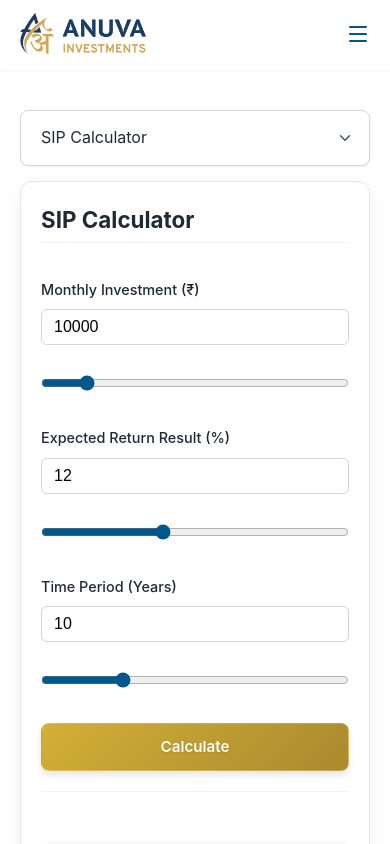
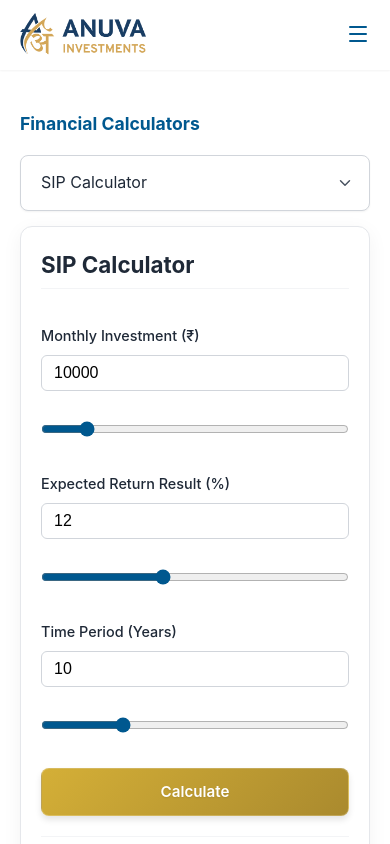
Before and after one commit to Kashy222/anuva-investments, a React (Vite) app: page /tools in a window 390 px wide. Shown: the top 844 px of the page. Built offline with nearby package versions, Linux system fonts and the light colour scheme.

Commit message:
Standardized fonts, fixed spacing, and hid About page for redesign

```diff
--- a/src/components/Layout.jsx
+++ b/src/components/Layout.jsx
@@ -18,7 +18,7 @@ const Header = () => {
         {/* Desktop Navigation */}
         <nav className="desktop-nav">
           <NavLink to="/" end className={({ isActive }) => (isActive ? 'nav-link active' : 'nav-link')}>Home</NavLink>
-          <NavLink to="/about" className={({ isActive }) => (isActive ? 'nav-link active' : 'nav-link')}>About</NavLink>
+          {/* <NavLink to="/about" className={({ isActive }) => (isActive ? 'nav-link active' : 'nav-link')}>About</NavLink> */}
           <NavLink to="/services" className={({ isActive }) => (isActive ? 'nav-link active' : 'nav-link')}>Services</NavLink>
 
           <NavLink to="/tools" className={({ isActive }) => (isActive ? 'nav-link active' : 'nav-link')}>Tools</NavLink>
@@ -34,7 +34,7 @@ const Header = () => {
         {isMenuOpen && (
           <div className="mobile-nav">
             <NavLink to="/" onClick={toggleMenu} className="mobile-nav-link">Home</NavLink>
-            <NavLink to="/about" onClick={toggleMenu} className="mobile-nav-link">About</NavLink>
+            {/* <NavLink to="/about" onClick={toggleMenu} className="mobile-nav-link">About</NavLink> */}
             <NavLink to="/services" onClick={toggleMenu} className="mobile-nav-link">Services</NavLink>
 
             <NavLink to="/tools" onClick={toggleMenu} className="mobile-nav-link">Tools</NavLink>
@@ -64,7 +64,7 @@ const Footer = () => {
           <h4>Quick Links</h4>
           <ul className="footer-links">
             <li><Link to="/">Home</Link></li>
-            <li><Link to="/about">About Us</Link></li>
+            {/* <li><Link to="/about">About Us</Link></li> */}
             <li><Link to="/services">Services</Link></li>
 
             <li><Link to="/tools">Tools</Link></li>
--- a/src/pages/About.css
+++ b/src/pages/About.css
@@ -5,9 +5,9 @@
 }
 
 .about-section {
-    padding: 100px 0;
+    padding: 80px 0;
     position: relative;
-    /* Generous whitespace */
+    /* Reduced from 100px */
 }
 
 .light-section {
@@ -39,7 +39,7 @@
 
 /* SECTION 1: HERO MINIMAL */
 .hero-minimal {
-    padding: 120px 0 100px;
+    padding: 80px 0 60px;
     background-color: #fafbfc;
 }
 
@@ -54,11 +54,11 @@
 }
 
 .mission-headline {
-    font-family: "Playfair Display", serif;
-    /* Ensure a serif font is loaded or falls back gracefully */
-    font-size: 3.5rem;
+    font-family: var(--font-sans);
+    /* Changed from serif to sans-serif */
+    font-size: 3.2rem;
     line-height: 1.2;
-    font-weight: 400;
+    font-weight: 700;
     max-width: 900px;
     margin: 0 auto;
     color: var(--primary-blue);
@@ -81,9 +81,9 @@
 }
 
 .section-title-large {
-    font-family: "Playfair Display", serif;
-    font-size: 4rem;
-    font-weight: 400;
+    font-family: var(--font-sans);
+    font-size: 3.5rem;
+    font-weight: 700;
     margin-bottom: 30px;
     color: var(--white);
 }
@@ -100,9 +100,10 @@
     text-align: center;
 }
 
-.section-title {
-    font-family: "Playfair Display", serif;
-    font-size: 2.5rem;
+.about-section-title {
+    font-family: var(--font-sans);
+    font-size: 2.2rem;
+    font-weight: 700;
     margin-bottom: 15px;
 }
 
@@ -189,10 +190,10 @@
 
 .stat-item-minimal h3 {
     font-size: 3rem;
-    font-weight: 300;
+    font-weight: 700;
     color: var(--primary-gold);
     margin-bottom: 5px;
-    font-family: "Playfair Display", serif;
+    font-family: var(--font-sans);
 }
 
 .stat-item-minimal p {
@@ -319,4 +320,21 @@
     .stats-row {
         gap: 40px;
     }
+
+    /* Responsive Spacing Fixes */
+    .about-section {
+        padding: 60px 0;
+    }
+
+    .hero-minimal {
+        padding: 80px 0 60px;
+    }
+
+    .stats-bar {
+        padding: 40px 0;
+    }
+
+    .accordion-header {
+        padding: 20px 0;
+    }
 }
--- a/src/pages/About.jsx
+++ b/src/pages/About.jsx
@@ -55,7 +55,7 @@ const About = () => {
             <section className="about-section dark-section philosophy-section">
                 <div className="container">
                     <div className="philosophy-content">
-                        <h2 className="section-title-large text-white">One with your interests.</h2>
+                        <h2 className="about-section-title text-white">One with your interests.</h2>
                         <p className="philosophy-text text-white-opacity">
                             In a world of product-pushing, Anuva stands apart. We are fiduciaries first.
                             Our only incentive is your financial well-being. No hidden commissions, no biased advice—just
--- a/src/pages/Home.css
+++ b/src/pages/Home.css
@@ -294,10 +294,8 @@
     }
 }
 
-/* Sections */
-.section {
-    padding: 80px 0;
-}
+/* Sections - Handled by index.css */
+/* .section { padding: 80px 0; } */
 
 .bg-off-white {
     background-color: var(--off-white);
@@ -371,6 +369,7 @@
     font-size: 1.4rem;
     margin-bottom: 15px;
     color: var(--primary-blue);
+    font-family: var(--font-sans);
 }
 
 .service-preview-item p {
@@ -422,8 +421,16 @@
 /* Responsiveness */
 @media (max-width: 900px) {
     .hero-section {
-        padding: 40px 0 40px;
         /* Reduced top/bottom padding */
+        padding: 40px 0;
+    }
+
+    .stats-section {
+        padding: 20px 0 40px;
+    }
+
+    .cta-section {
+        padding: 40px 0;
     }
 
     .hero-container {
@@ -475,6 +482,10 @@
         max-height: 240px;
     }
 
+    .services-preview {
+        grid-template-columns: 1fr;
+        gap: 20px;
+    }
 
 }
 
--- a/src/pages/Services.css
+++ b/src/pages/Services.css
@@ -2,7 +2,7 @@
     background-color: var(--gray-100);
     padding: 36px 0;
     text-align: center;
-    margin-bottom: 20px;
+    margin-bottom: 0;
 }
 
 .page-title {
--- a/src/pages/Tools.css
+++ b/src/pages/Tools.css
@@ -4,15 +4,18 @@
     gap: 60px;
     /* Increased gap between sidebar and content */
     align-items: flex-start;
-    padding-top: 44px;
-    /* Exact 44px as requested */
-    /* Added top padding as requested */
+    align-items: flex-start;
+    /* Removed padding-top: 44px as requested */
 }
 
 .sidebar-wrapper {
     width: 248px;
     /* Set to exactly 248px as requested */
     flex-shrink: 0;
+    position: sticky;
+    top: 100px;
+    /* Sticky positioning */
+    height: fit-content;
 }
 
 .sidebar-title {
@@ -180,6 +183,9 @@
         width: 100%;
         margin-bottom: 0;
         /* Handled by dropdown container margin */
+        position: static;
+        /* Not sticky on mobile */
+        top: auto;
     }
 
     .desktop-sidebar {
@@ -191,11 +197,29 @@
     }
 
     .sidebar-title {
-        display: none;
+        display: block;
+        text-align: left;
+        margin-bottom: 12px;
+        font-size: 1.1rem;
     }
 }
 
 .tools-page {
     min-height: 80vh;
-    padding-bottom: 80px;
+    /* padding-bottom removed to avoid double spacing with .section */
 }
+
+/* Specific spacing override for tools */
+.tools-page .section {
+    padding-top: 60px;
+    /* Reduced from 80px by ~20px */
+}
+
+@media (max-width: 900px) {
+
+    /* padding-bottom removed */
+    .tools-page .section {
+        padding-top: 40px;
+        /* Reduced from 60px by 20px */
+    }
+}
```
● ● ● ●
TASK INSTRUCTIONS ▸ From the first line to the last, repeat the material exactly, but drop the pictures.

SOLUTION FOR THIS PROBLEM ▸
Before and after one commit to Kashy222/anuva-investments, a React (Vite) app: page /tools in a window 390 px wide. Shown: the top 844 px of the page. Built offline with nearby package versions, Linux system fonts and the light colour scheme.

Commit message:
Standardized fonts, fixed spacing, and hid About page for redesign

```diff
--- a/src/components/Layout.jsx
+++ b/src/components/Layout.jsx
@@ -18,7 +18,7 @@ const Header = () => {
         {/* Desktop Navigation */}
         <nav className="desktop-nav">
           <NavLink to="/" end className={({ isActive }) => (isActive ? 'nav-link active' : 'nav-link')}>Home</NavLink>
-          <NavLink to="/about" className={({ isActive }) => (isActive ? 'nav-link active' : 'nav-link')}>About</NavLink>
+          {/* <NavLink to="/about" className={({ isActive }) => (isActive ? 'nav-link active' : 'nav-link')}>About</NavLink> */}
           <NavLink to="/services" className={({ isActive }) => (isActive ? 'nav-link active' : 'nav-link')}>Services</NavLink>
 
           <NavLink to="/tools" className={({ isActive }) => (isActive ? 'nav-link active' : 'nav-link')}>Tools</NavLink>
@@ -34,7 +34,7 @@ const Header = () => {
         {isMenuOpen && (
           <div className="mobile-nav">
             <NavLink to="/" onClick={toggleMenu} className="mobile-nav-link">Home</NavLink>
-            <NavLink to="/about" onClick={toggleMenu} className="mobile-nav-link">About</NavLink>
+            {/* <NavLink to="/about" onClick={toggleMenu} className="mobile-nav-link">About</NavLink> */}
             <NavLink to="/services" onClick={toggleMenu} className="mobile-nav-link">Services</NavLink>
 
             <NavLink to="/tools" onClick={toggleMenu} className="mobile-nav-link">Tools</NavLink>
@@ -64,7 +64,7 @@ const Footer = () => {
           <h4>Quick Links</h4>
           <ul className="footer-links">
             <li><Link to="/">Home</Link></li>
-            <li><Link to="/about">About Us</Link></li>
+            {/* <li><Link to="/about">About Us</Link></li> */}
             <li><Link to="/services">Services</Link></li>
 
             <li><Link to="/tools">Tools</Link></li>
--- a/src/pages/About.css
+++ b/src/pages/About.css
@@ -5,9 +5,9 @@
 }
 
 .about-section {
-    padding: 100px 0;
+    padding: 80px 0;
     position: relative;
-    /* Generous whitespace */
+    /* Reduced from 100px */
 }
 
 .light-section {
@@ -39,7 +39,7 @@
 
 /* SECTION 1: HERO MINIMAL */
 .hero-minimal {
-    padding: 120px 0 100px;
+    padding: 80px 0 60px;
     background-color: #fafbfc;
 }
 
@@ -54,11 +54,11 @@
 }
 
 .mission-headline {
-    font-family: "Playfair Display", serif;
-    /* Ensure a serif font is loaded or falls back gracefully */
-    font-size: 3.5rem;
+    font-family: var(--font-sans);
+    /* Changed from serif to sans-serif */
+    font-size: 3.2rem;
     line-height: 1.2;
-    font-weight: 400;
+    font-weight: 700;
     max-width: 900px;
     margin: 0 auto;
     color: var(--primary-blue);
@@ -81,9 +81,9 @@
 }
 
 .section-title-large {
-    font-family: "Playfair Display", serif;
-    font-size: 4rem;
-    font-weight: 400;
+    font-family: var(--font-sans);
+    font-size: 3.5rem;
+    font-weight: 700;
     margin-bottom: 30px;
     color: var(--white);
 }
@@ -100,9 +100,10 @@
     text-align: center;
 }
 
-.section-title {
-    font-family: "Playfair Display", serif;
-    font-size: 2.5rem;
+.about-section-title {
+    font-family: var(--font-sans);
+    font-size: 2.2rem;
+    font-weight: 700;
     margin-bottom: 15px;
 }
 
@@ -189,10 +190,10 @@
 
 .stat-item-minimal h3 {
     font-size: 3rem;
-    font-weight: 300;
+    font-weight: 700;
     color: var(--primary-gold);
     margin-bottom: 5px;
-    font-family: "Playfair Display", serif;
+    font-family: var(--font-sans);
 }
 
 .stat-item-minimal p {
@@ -319,4 +320,21 @@
     .stats-row {
         gap: 40px;
     }
+
+    /* Responsive Spacing Fixes */
+    .about-section {
+        padding: 60px 0;
+    }
+
+    .hero-minimal {
+        padding: 80px 0 60px;
+    }
+
+    .stats-bar {
+        padding: 40px 0;
+    }
+
+    .accordion-header {
+        padding: 20px 0;
+    }
 }
--- a/src/pages/About.jsx
+++ b/src/pages/About.jsx
@@ -55,7 +55,7 @@ const About = () => {
             <section className="about-section dark-section philosophy-section">
                 <div className="container">
                     <div className="philosophy-content">
-                        <h2 className="section-title-large text-white">One with your interests.</h2>
+                        <h2 className="about-section-title text-white">One with your interests.</h2>
                         <p className="philosophy-text text-white-opacity">
                             In a world of product-pushing, Anuva stands apart. We are fiduciaries first.
                             Our only incentive is your financial well-being. No hidden commissions, no biased advice—just
--- a/src/pages/Home.css
+++ b/src/pages/Home.css
@@ -294,10 +294,8 @@
     }
 }
 
-/* Sections */
-.section {
-    padding: 80px 0;
-}
+/* Sections - Handled by index.css */
+/* .section { padding: 80px 0; } */
 
 .bg-off-white {
     background-color: var(--off-white);
@@ -371,6 +369,7 @@
     font-size: 1.4rem;
     margin-bottom: 15px;
     color: var(--primary-blue);
+    font-family: var(--font-sans);
 }
 
 .service-preview-item p {
@@ -422,8 +421,16 @@
 /* Responsiveness */
 @media (max-width: 900px) {
     .hero-section {
-        padding: 40px 0 40px;
         /* Reduced top/bottom padding */
+        padding: 40px 0;
+    }
+
+    .stats-section {
+        padding: 20px 0 40px;
+    }
+
+    .cta-section {
+        padding: 40px 0;
     }
 
     .hero-container {
@@ -475,6 +482,10 @@
         max-height: 240px;
     }
 
+    .services-preview {
+        grid-template-columns: 1fr;
+        gap: 20px;
+    }
 
 }
 
--- a/src/pages/Services.css
+++ b/src/pages/Services.css
@@ -2,7 +2,7 @@
     background-color: var(--gray-100);
     padding: 36px 0;
     text-align: center;
-    margin-bottom: 20px;
+    margin-bottom: 0;
 }
 
 .page-title {
--- a/src/pages/Tools.css
+++ b/src/pages/Tools.css
@@ -4,15 +4,18 @@
     gap: 60px;
     /* Increased gap between sidebar and content */
     align-items: flex-start;
-    padding-top: 44px;
-    /* Exact 44px as requested */
-    /* Added top padding as requested */
+    align-items: flex-start;
+    /* Removed padding-top: 44px as requested */
 }
 
 .sidebar-wrapper {
     width: 248px;
     /* Set to exactly 248px as requested */
     flex-shrink: 0;
+    position: sticky;
+    top: 100px;
+    /* Sticky positioning */
+    height: fit-content;
 }
 
 .sidebar-title {
@@ -180,6 +183,9 @@
         width: 100%;
         margin-bottom: 0;
         /* Handled by dropdown container margin */
+        position: static;
+        /* Not sticky on mobile */
+        top: auto;
     }
 
     .desktop-sidebar {
@@ -191,11 +197,29 @@
     }
 
     .sidebar-title {
-        display: none;
+        display: block;
+        text-align: left;
+        margin-bottom: 12px;
+        font-size: 1.1rem;
     }
 }
 
 .tools-page {
     min-height: 80vh;
-    padding-bottom: 80px;
+    /* padding-bottom removed to avoid double spacing with .section */
 }
+
+/* Specific spacing override for tools */
+.tools-page .section {
+    padding-top: 60px;
+    /* Reduced from 80px by ~20px */
+}
+
+@media (max-width: 900px) {
+
+    /* padding-bottom removed */
+    .tools-page .section {
+        padding-top: 40px;
+        /* Reduced from 60px by 20px */
+    }
+}
```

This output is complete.